  • In the next AppendEntries RPC sent to the follower (that can be a new entry or just a heartbeat), the follower also commits the message;
  • The AppendEntries RPC implements a consistency check, to guarantee its local log is consistent with the leader’s;
  • A follower will just grant its vote to a candidate that has a log at least as up to date as its own;

Other resources

There are a lot of details left out in this post, so I really encourage you to check out the entire Raft paper, which is quite readable. There’s also a Raft website with a lot of resources, including implementations in several different languages.
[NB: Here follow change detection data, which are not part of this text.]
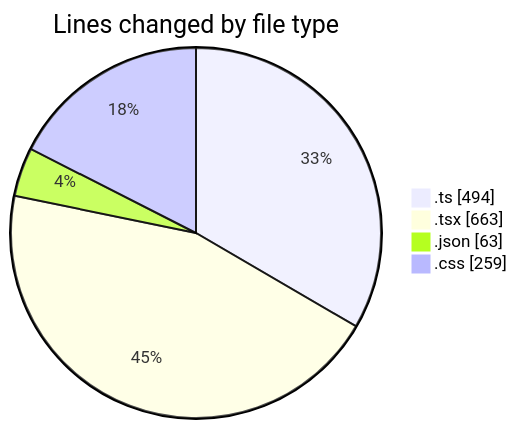
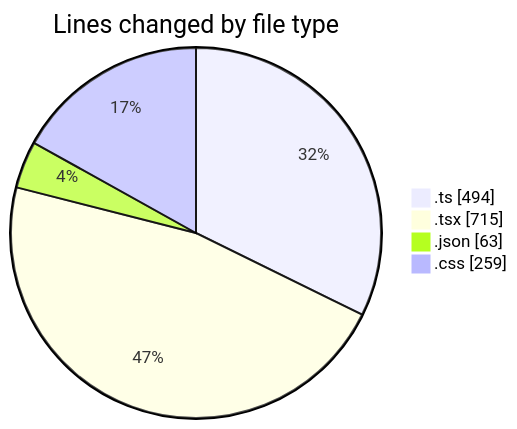
One commit to julien-gomy/code-tracking changed the first of 2 diagrams in 2025-11-24/eventscop-frontend-guide__workspace_/README.md. Above: the diagram before and after it, drawn with Mermaid. The commit also changed other lines of this file and 1 other file, not shown here.

````diff
--- a/2025-11-24/eventscop-frontend-guide__workspace_/README.md
+++ b/2025-11-24/eventscop-frontend-guide__workspace_/README.md
@@ -39,8 +40,8 @@
 ```mermaid
 pie showData
 title Lines changed by file type
 ".ts" : 494
-".tsx" : 663
+".tsx" : 715
 ".json" : 63
 ".css" : 259
 ```
````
This Raft visualization also helps a lot to understand how the leader election and replication works, going step by step and explaining everything that is happening, even though it will not cover every scenario described in the paper.

And this is a great lecture by one of the authors:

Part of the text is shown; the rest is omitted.